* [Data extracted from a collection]
☆ ☆ ☆ ☆
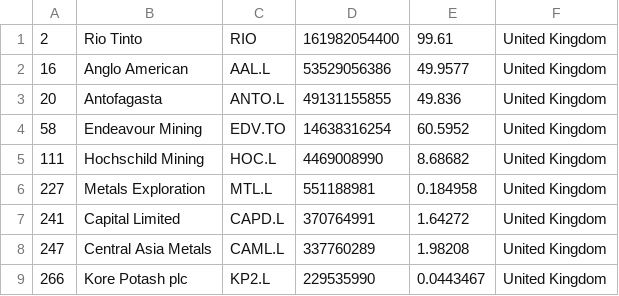
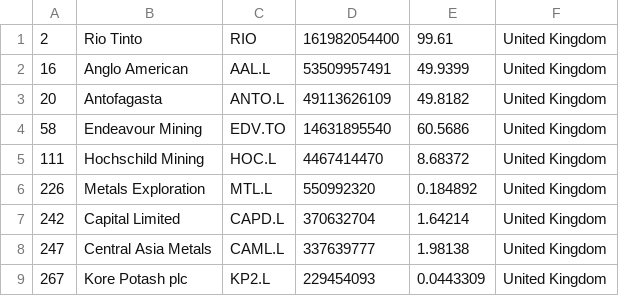
Before and after one commit to Cortizf50/merida-june-6-2024, a CSV file: companies_united_kingdom.csv, drawn as a sheet.

```diff
--- a/companies_united_kingdom.csv
+++ b/companies_united_kingdom.csv
@@ -1,9 +1,9 @@
 "2","Rio Tinto","RIO","161982054400","99.61","United Kingdom"
-"16","Anglo American","AAL.L","53529056386","49.9577","United Kingdom"
-"20","Antofagasta","ANTO.L","49131155855","49.836","United Kingdom"
-"58","Endeavour Mining","EDV.TO","14638316254","60.5952","United Kingdom"
-"111","Hochschild Mining","HOC.L","4469008990","8.68682","United Kingdom"
-"227","Metals Exploration","MTL.L","551188981","0.184958","United Kingdom"
-"241","Capital Limited","CAPD.L","370764991","1.64272","United Kingdom"
-"247","Central Asia Metals","CAML.L","337760289","1.98208","United Kingdom"
-"266","Kore Potash plc","KP2.L","229535990","0.0443467","United Kingdom"
+"16","Anglo American","AAL.L","53509957491","49.9399","United Kingdom"
+"20","Antofagasta","ANTO.L","49113626109","49.8182","United Kingdom"
+"58","Endeavour Mining","EDV.TO","14631895540","60.5686","United Kingdom"
+"111","Hochschild Mining","HOC.L","4467414470","8.68372","United Kingdom"
+"226","Metals Exploration","MTL.L","550992320","0.184892","United Kingdom"
+"242","Capital Limited","CAPD.L","370632704","1.64214","United Kingdom"
+"247","Central Asia Metals","CAML.L","337639777","1.98138","United Kingdom"
+"267","Kore Potash plc","KP2.L","229454093","0.0443309","United Kingdom"
```
Also changed, not shown: companies-all.csv, 1 other file.
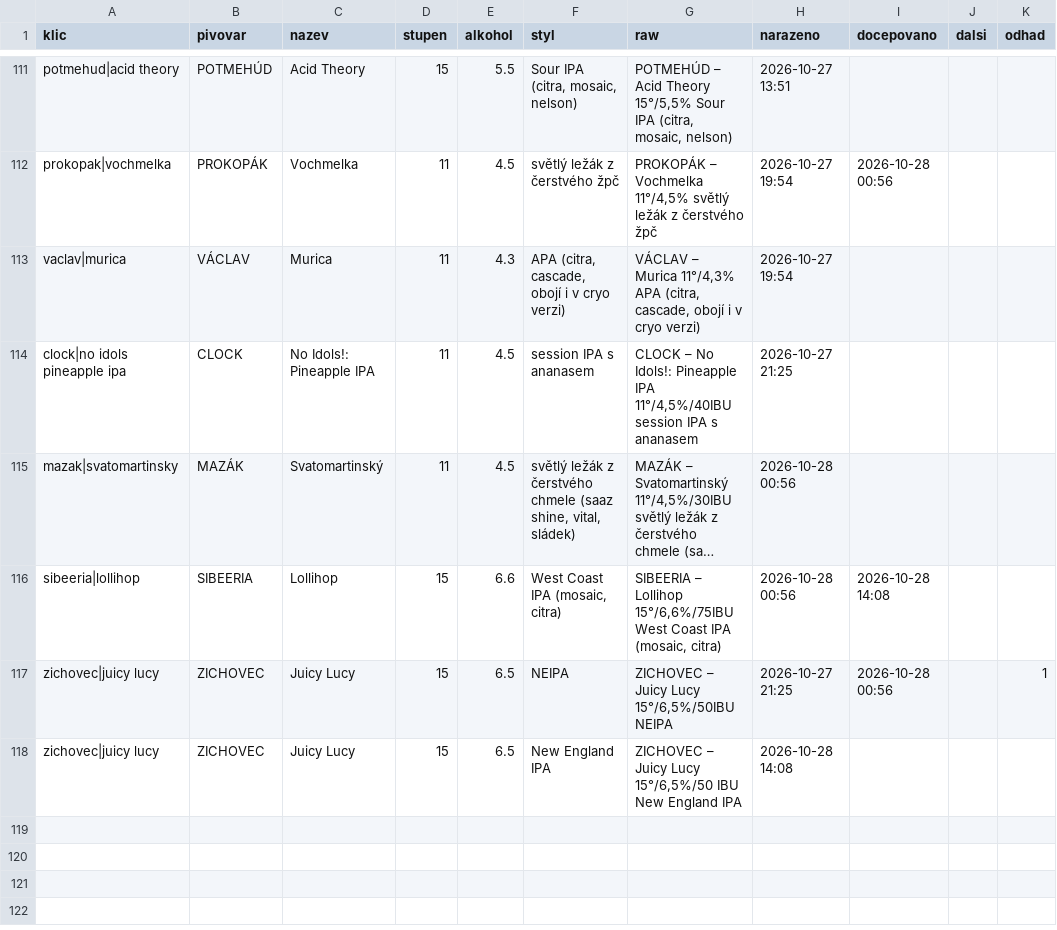
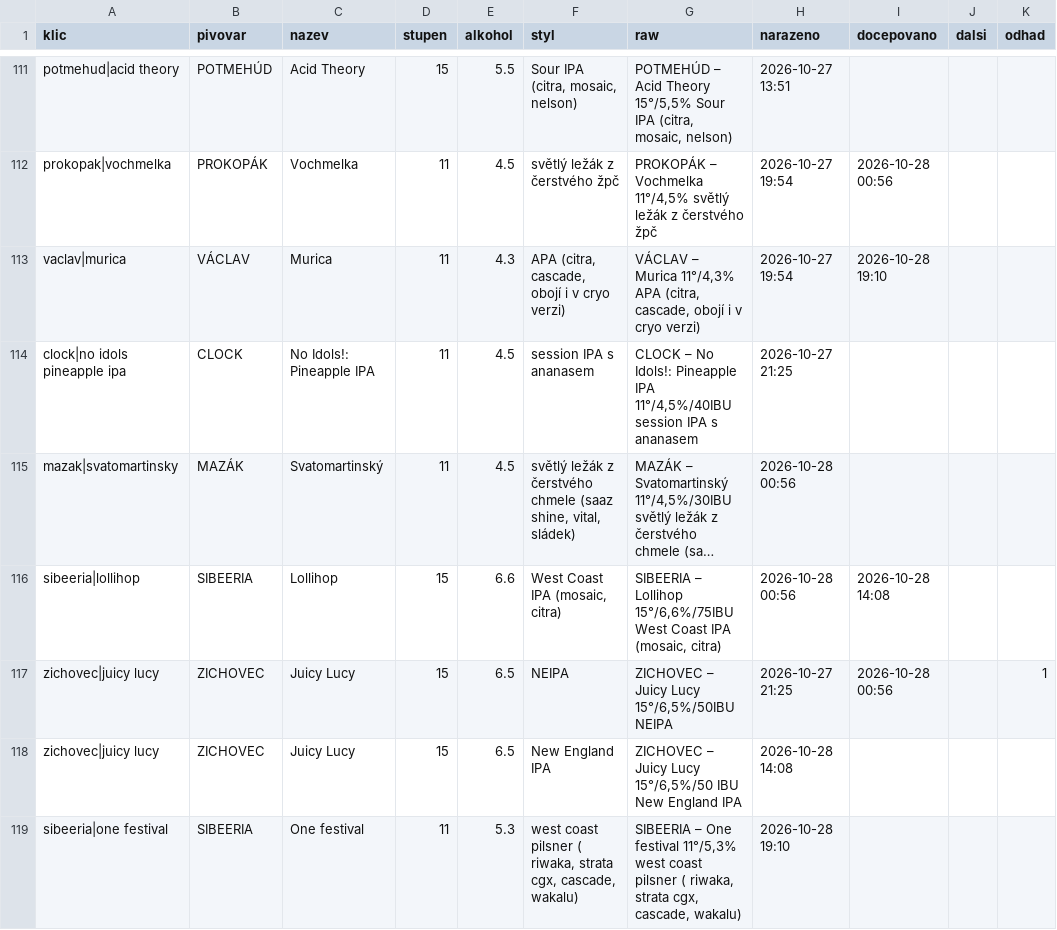
Before and after one commit to romankokos1/gal, a CSV file: data/galerie/historie.csv, drawn as a sheet; only a part is shown, gaps mark what is left out; long unchanged cells end in ….

```diff
--- a/data/galerie/historie.csv
+++ b/data/galerie/historie.csv
@@ -112,3 +112,3 @@ potmehud|acid theory,POTMEHÚD,Acid Theory,15,5.5,"Sour IPA (citra, mosaic, nels
 prokopak|vochmelka,PROKOPÁK,Vochmelka,11,4.5,světlý ležák z čerstvého žpč,"PROKOPÁK – Vochmelka 11°/4,5% světlý ležák z čerstvého žpč",2026-10-27 19:54,2026-10-28 00:56,,
-vaclav|murica,VÁCLAV,Murica,11,4.3,"APA (citra, cascade, obojí i v cryo verzi)","VÁCLAV – Murica 11°/4,3% APA (citra, cascade, obojí i v cryo verzi)",2026-10-27 19:54,,,
+vaclav|murica,VÁCLAV,Murica,11,4.3,"APA (citra, cascade, obojí i v cryo verzi)","VÁCLAV – Murica 11°/4,3% APA (citra, cascade, obojí i v cryo verzi)",2026-10-27 19:54,2026-10-28 19:10,,
 clock|no idols pineapple ipa,CLOCK,No Idols!: Pineapple IPA,11,4.5,session IPA s ananasem,"CLOCK – No Idols!: Pineapple IPA 11°/4,5%/40IBU session IPA s ananasem",2026-10-27 21:25,,,
@@ -118 +118,2 @@ zichovec|juicy lucy,ZICHOVEC,Juicy Lucy,15,6.5,NEIPA,"ZICHOVEC – Juicy Lucy 15
 zichovec|juicy lucy,ZICHOVEC,Juicy Lucy,15,6.5,New England IPA,"ZICHOVEC – Juicy Lucy 15°/6,5%/50 IBU New England IPA",2026-10-28 14:08,,,
+sibeeria|one festival,SIBEERIA,One festival,11,5.3,"west coast pilsner ( riwaka, strata cgx, cascade, wakalu)","SIBEERIA – One festival 11°/5,3% west coast pilsner ( riwaka, strata cgx, cascade, wakalu)",2026-10-28 19:10,,,
```
Also changed, not shown: 4 other files.
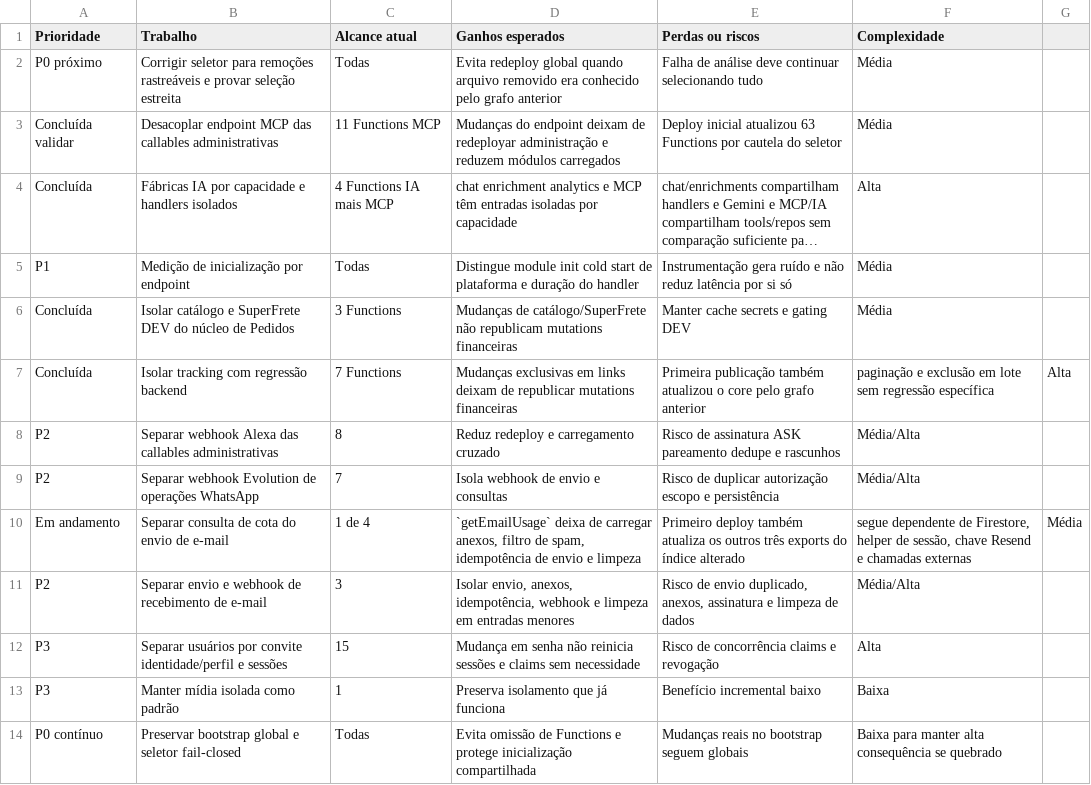
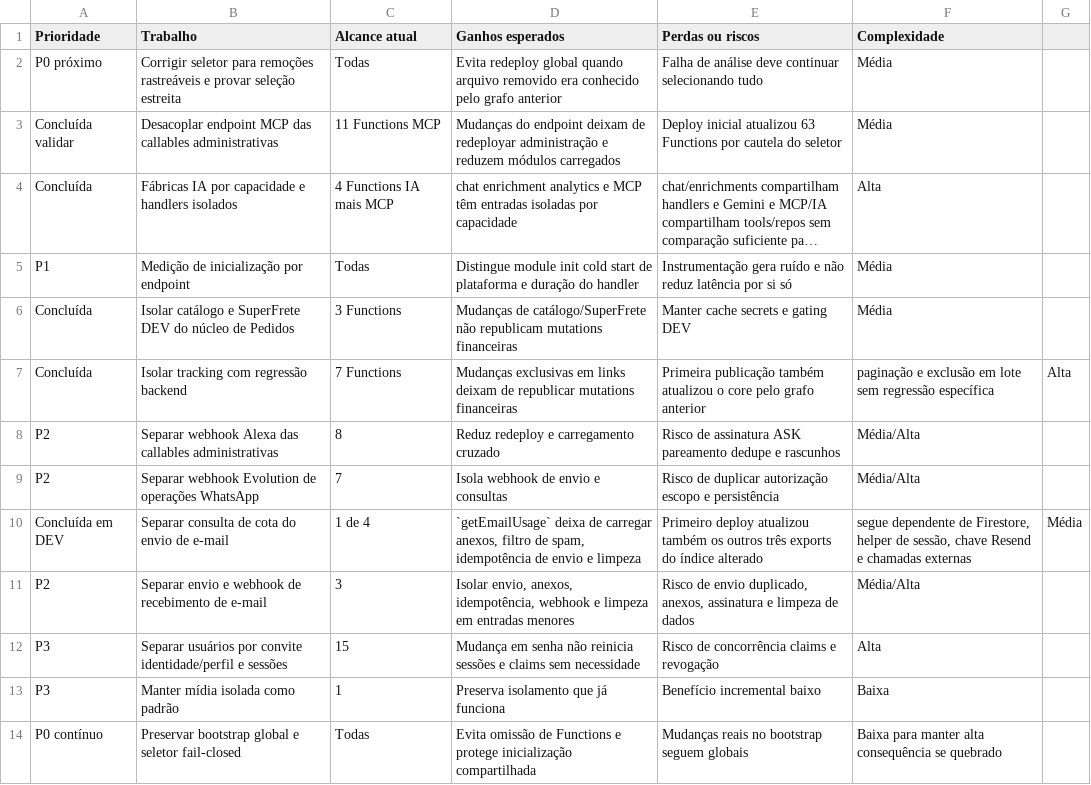
Before and after one commit to ccesargarcia/luisices, a CSV file: docs/auditoria-functions-prioridades.csv, drawn as a sheet; long unchanged cells end in ….

Commit message:
docs(functions): record email usage isolation deploy

```diff
--- a/docs/auditoria-functions-prioridades.csv
+++ b/docs/auditoria-functions-prioridades.csv
@@ -9,3 +9,3 @@ P2;Separar webhook Alexa das callables administrativas;8;Reduz redeploy e carreg
 P2;Separar webhook Evolution de operações WhatsApp;7;Isola webhook de envio e consultas;Risco de duplicar autorização escopo e persistência;Média/Alta
-Em andamento;Separar consulta de cota do envio de e-mail;1 de 4;`getEmailUsage` deixa de carregar anexos, filtro de spam, idempotência de envio e limpeza;Primeiro deploy também atualiza os outros três exports do índice alterado; segue dependente de Firestore, helper de sessão, chave Resend e chamadas externas;Média
+Concluída em DEV;Separar consulta de cota do envio de e-mail;1 de 4;`getEmailUsage` deixa de carregar anexos, filtro de spam, idempotência de envio e limpeza;Primeiro deploy atualizou também os outros três exports do índice alterado; segue dependente de Firestore, helper de sessão, chave Resend e chamadas externas;Média
 P2;Separar envio e webhook de recebimento de e-mail;3;Isolar envio, anexos, idempotência, webhook e limpeza em entradas menores;Risco de envio duplicado, anexos, assinatura e limpeza de dados;Média/Alta
```
Also changed, not shown: 2 other files.
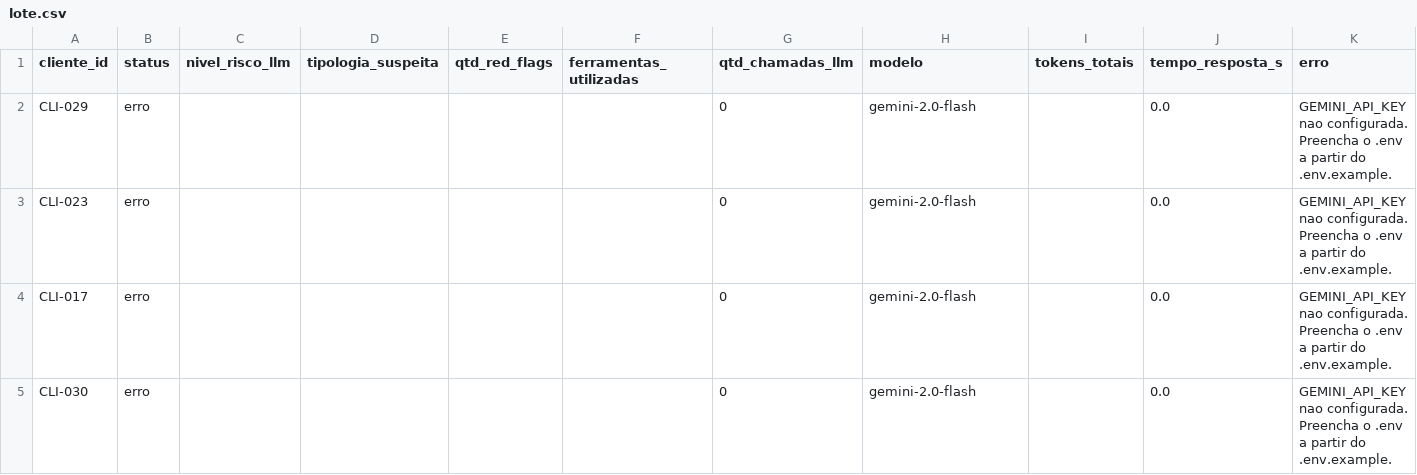
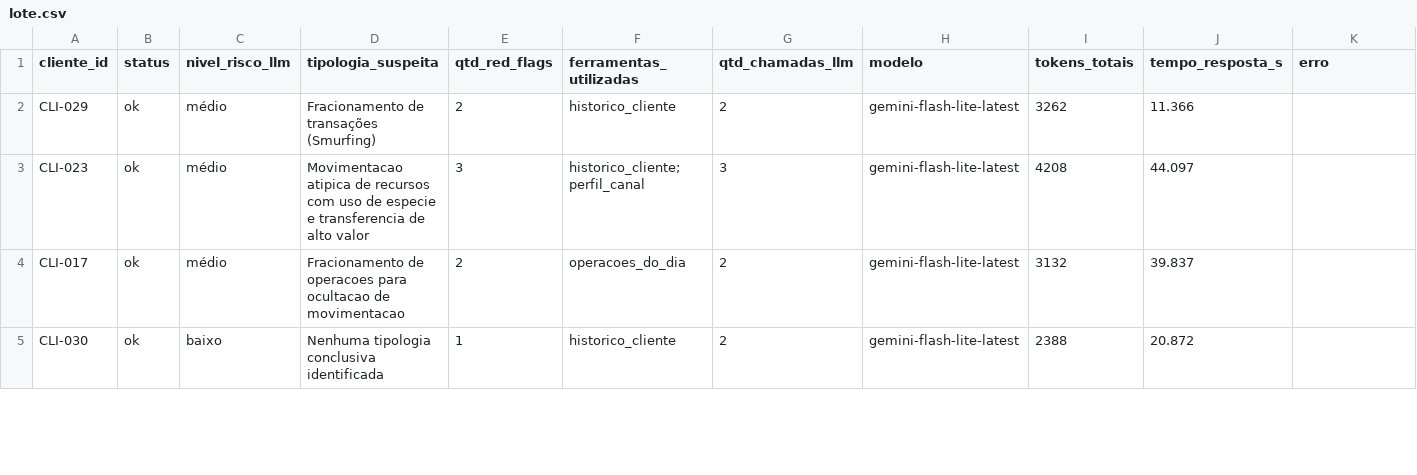
Before and after one commit to Guiandrelino/Desafio-Tecnico, a CSV file: outputs/lote.csv, drawn as a sheet; only a part is shown; the diff covers the shown part only.

Commit message:
feat: executa o pipeline de verdade contra a API real do Gemini
Reexecuta nivel_1/nivel_1.ipynb com GEMINI_API_KEY configurada: Parte B
(prompts V1 e V2) agora tem respostas reais do modelo, nao mais o
caminho de erro por falta de chave.

Roda outputs/lote.csv e outputs/pareceres/*.json de novo: 10/10
clientes com status "ok" (antes eram 10/10 "erro"). outputs/cache/
guarda as respostas cruas por hash do prompt.

outputs/confronto.csv passa de 0/30 para 10/10 clientes avaliados com
sucesso, taxa de concordancia real de 80% -- analise das duas
divergencias em docs/DECISOES.md#confronto.

```diff
--- a/outputs/lote.csv
+++ b/outputs/lote.csv
@@ -1,5 +1,5 @@
 cliente_id,status,nivel_risco_llm,tipologia_suspeita,qtd_red_flags,ferramentas_utilizadas,qtd_chamadas_llm,modelo,tokens_totais,tempo_resposta_s,erro
-CLI-029,erro,,,,,0,gemini-2.0-flash,,0.0,GEMINI_API_KEY nao configurada. Preencha o .env a partir do .env.example.
-CLI-023,erro,,,,,0,gemini-2.0-flash,,0.0,GEMINI_API_KEY nao configurada. Preencha o .env a partir do .env.example.
-CLI-017,erro,,,,,0,gemini-2.0-flash,,0.0,GEMINI_API_KEY nao configurada. Preencha o .env a partir do .env.example.
-CLI-030,erro,,,,,0,gemini-2.0-flash,,0.0,GEMINI_API_KEY nao configurada. Preencha o .env a partir do .env.example.
+CLI-029,ok,médio,Fracionamento de transações (Smurfing),2,historico_cliente,2,gemini-flash-lite-latest,3262,11.366,
+CLI-023,ok,médio,Movimentacao atipica de recursos com uso de especie e transferencia de alto valor,3,historico_cliente;perfil_canal,3,gemini-flash-lite-latest,4208,44.097,
+CLI-017,ok,médio,Fracionamento de operacoes para ocultacao de movimentacao,2,operacoes_do_dia,2,gemini-flash-lite-latest,3132,39.837,
+CLI-030,ok,baixo,Nenhuma tipologia conclusiva identificada,1,historico_cliente,2,gemini-flash-lite-latest,2388,20.872,
```
Also changed, not shown: 60 edited cells elsewhere in this file, outputs/confronto.csv, 14 other files.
☆ ☆ ☆ ☆
* [Action item] Consider the entries above and return each line with the string "shown".

* [The answer]
Also changed, not shown: companies-all.csv, 1 other file.
Before and after one commit to romankokos1/gal, a CSV file: data/galerie/historie.csv, drawn as a sheet; only a part is shown, gaps mark what is left out; long unchanged cells end in ….
Also changed, not shown: 4 other files.
Also changed, not shown: 2 other files.
Before and after one commit to Guiandrelino/Desafio-Tecnico, a CSV file: outputs/lote.csv, drawn as a sheet; only a part is shown; the diff covers the shown part only.
Also changed, not shown: 60 edited cells elsewhere in this file, outputs/confronto.csv, 14 other files.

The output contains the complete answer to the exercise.